The performances are brilliant. Is there any day of the week with a “y” in it that you DON’T want to see Christopher Plummer’s extraordinary artistry? But the work of the film maker – writer and director Mike Mills – is truly masterful and not to be missed.
But what is in it for lawyers to go to BEGINNERS? Two elements of storytelling – emotional truth and passage of time – are skillfully demonstrated and readily useful in cases.
Let’s start with point of view. The entire film is told from one point of view – that of the character Oliver, played by the wonderful Ewan McGregor. What is unique about the telling of Oliver’s story is that the clear emotional truth of each scene is raw and present. As McGregor plays the scenes of his past and present, he is as emotionally alive as he was when they were happening to him. For those of you who are lawyers who have studied or read about psychodrama, you would put that label on it. For those of you, who like Alan and me, studied acting, you learned it as “emotional recall” or “sense memory.” When I work with witnesses, I often take them back in time to get them to express the emotional truth of a piece of testimony they must give.

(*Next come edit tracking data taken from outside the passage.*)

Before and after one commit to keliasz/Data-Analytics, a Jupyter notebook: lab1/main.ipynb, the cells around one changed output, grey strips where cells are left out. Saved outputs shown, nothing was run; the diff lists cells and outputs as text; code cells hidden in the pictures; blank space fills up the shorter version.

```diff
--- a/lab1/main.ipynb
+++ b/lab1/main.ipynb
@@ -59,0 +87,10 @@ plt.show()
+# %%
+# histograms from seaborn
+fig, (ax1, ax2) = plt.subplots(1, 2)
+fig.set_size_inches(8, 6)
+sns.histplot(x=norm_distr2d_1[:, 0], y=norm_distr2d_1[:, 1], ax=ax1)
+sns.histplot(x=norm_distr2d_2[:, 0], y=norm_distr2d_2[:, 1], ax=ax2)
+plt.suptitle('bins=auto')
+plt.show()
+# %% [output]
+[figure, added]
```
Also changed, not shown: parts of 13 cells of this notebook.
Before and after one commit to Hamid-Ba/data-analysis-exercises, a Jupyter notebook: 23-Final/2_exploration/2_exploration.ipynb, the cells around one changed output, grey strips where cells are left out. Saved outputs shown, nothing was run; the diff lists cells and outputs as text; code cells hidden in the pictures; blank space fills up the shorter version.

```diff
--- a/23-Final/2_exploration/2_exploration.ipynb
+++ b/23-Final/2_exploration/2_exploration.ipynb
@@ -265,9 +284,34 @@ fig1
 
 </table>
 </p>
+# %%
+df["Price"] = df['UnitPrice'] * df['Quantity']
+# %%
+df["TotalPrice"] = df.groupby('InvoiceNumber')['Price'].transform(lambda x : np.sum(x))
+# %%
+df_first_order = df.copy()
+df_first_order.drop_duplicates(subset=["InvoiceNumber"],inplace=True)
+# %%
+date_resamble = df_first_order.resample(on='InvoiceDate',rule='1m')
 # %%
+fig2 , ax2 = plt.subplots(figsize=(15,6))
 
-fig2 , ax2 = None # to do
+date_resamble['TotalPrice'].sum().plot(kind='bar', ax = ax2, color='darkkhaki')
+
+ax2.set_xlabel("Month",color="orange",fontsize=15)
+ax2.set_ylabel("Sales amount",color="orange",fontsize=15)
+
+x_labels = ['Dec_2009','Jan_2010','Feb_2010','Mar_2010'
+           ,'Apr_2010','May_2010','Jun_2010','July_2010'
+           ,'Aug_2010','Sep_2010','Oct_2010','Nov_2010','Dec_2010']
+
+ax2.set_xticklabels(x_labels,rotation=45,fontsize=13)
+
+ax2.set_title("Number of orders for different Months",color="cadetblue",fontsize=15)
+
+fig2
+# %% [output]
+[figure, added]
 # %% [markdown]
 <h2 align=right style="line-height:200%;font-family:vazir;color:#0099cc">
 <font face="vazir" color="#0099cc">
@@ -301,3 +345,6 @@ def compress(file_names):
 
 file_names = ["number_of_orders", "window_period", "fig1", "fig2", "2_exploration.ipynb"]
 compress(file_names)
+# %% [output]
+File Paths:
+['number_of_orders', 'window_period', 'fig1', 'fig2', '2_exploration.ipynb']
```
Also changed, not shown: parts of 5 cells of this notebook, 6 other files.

Sometimes it is the time when a child was misdiagnosed by a doctor. Sometimes it is the time when a contract was forced on someone. Sometimes it is the moment when a partner realized the other partner had betrayed him. As you watch the film, be aware of how fully and completely the character is immersed in the moment he is recalling. Haven’t you needed that from your witnesses – at least from time to time?

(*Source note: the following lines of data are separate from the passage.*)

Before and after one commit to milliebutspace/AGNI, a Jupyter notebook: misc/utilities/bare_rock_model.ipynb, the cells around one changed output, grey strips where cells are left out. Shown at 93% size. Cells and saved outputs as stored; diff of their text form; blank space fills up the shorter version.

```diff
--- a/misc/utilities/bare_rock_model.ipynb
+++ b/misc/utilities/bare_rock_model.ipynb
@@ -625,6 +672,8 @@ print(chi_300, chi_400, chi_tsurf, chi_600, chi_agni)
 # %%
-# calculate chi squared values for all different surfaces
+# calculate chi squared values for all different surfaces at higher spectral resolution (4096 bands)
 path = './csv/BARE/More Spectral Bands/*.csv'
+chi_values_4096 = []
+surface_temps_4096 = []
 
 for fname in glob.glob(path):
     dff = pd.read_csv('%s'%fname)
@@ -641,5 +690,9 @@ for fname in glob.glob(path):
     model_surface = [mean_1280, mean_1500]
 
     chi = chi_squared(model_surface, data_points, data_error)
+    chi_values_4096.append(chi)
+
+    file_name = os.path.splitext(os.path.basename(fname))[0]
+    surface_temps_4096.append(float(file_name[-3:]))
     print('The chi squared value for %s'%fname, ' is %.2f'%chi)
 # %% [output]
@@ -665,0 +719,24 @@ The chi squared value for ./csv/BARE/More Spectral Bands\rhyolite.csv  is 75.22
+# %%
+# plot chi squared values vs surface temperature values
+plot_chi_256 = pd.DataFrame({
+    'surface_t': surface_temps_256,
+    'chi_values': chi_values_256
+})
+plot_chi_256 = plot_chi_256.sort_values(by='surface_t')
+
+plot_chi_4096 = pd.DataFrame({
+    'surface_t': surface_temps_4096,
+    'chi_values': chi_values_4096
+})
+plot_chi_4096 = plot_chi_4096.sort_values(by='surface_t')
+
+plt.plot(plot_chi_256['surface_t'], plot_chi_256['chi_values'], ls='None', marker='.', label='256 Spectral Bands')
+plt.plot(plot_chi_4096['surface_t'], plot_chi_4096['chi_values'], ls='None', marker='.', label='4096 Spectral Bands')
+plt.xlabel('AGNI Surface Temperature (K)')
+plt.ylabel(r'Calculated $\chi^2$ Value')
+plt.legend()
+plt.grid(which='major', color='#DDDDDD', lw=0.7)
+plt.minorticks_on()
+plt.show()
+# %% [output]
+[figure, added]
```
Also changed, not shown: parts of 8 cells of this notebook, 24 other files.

The second element is passage of time. This film is not told in chronological order. So in order to orient us to the time period he wants us to find Oliver in, Mike Mills does two interesting things. He says, for example, “This is 1955.” We then are given a still photo of them time. Then “This is what cars looked like.” We are then given a still photo of a car of the time. We then are oriented with a few more repeatable elements. Finally, he says “This is what it looked like when people were in love.” We then are given a series of still photos from the time of people in love. This sequence: date, a few elements that are repeatable and which have changed, and then the eternal element that doesn’t (love) is HIGHLY EFFECTIVE. It takes very little time and it is SO HELPFUL. Imagine you have a case that takes place over several years. You need to orient the jurors visually to how things are different now from what they used to be. As I said in the blog post here for Fair Game (3/30/11) – this is your job. I love the idea of the simple repetition of the same elements visually again and again as we watch them change. Mike Mills uses time and repetition again in a few places by simply changing one element in the visual in photo after photo after photo for a few seconds. For example, in one time marker there is a plate cookies in the waiting room of the outpatient clinic where father Hal (Plummer) and son Oliver (McGregor) go for several weeks and months for Hal’s chemo appointments. The plate, table, plant remain the same. But the cookies change from shot to shot…and with that change we know that they have gone into that room again and again and again over days and days and days. It is absolutely brilliant and you can adapt it to the visuals of your case.
1. Are your witnesses emotionally truthful and present?
2. Tell your jurors about the passage of time through your visuals.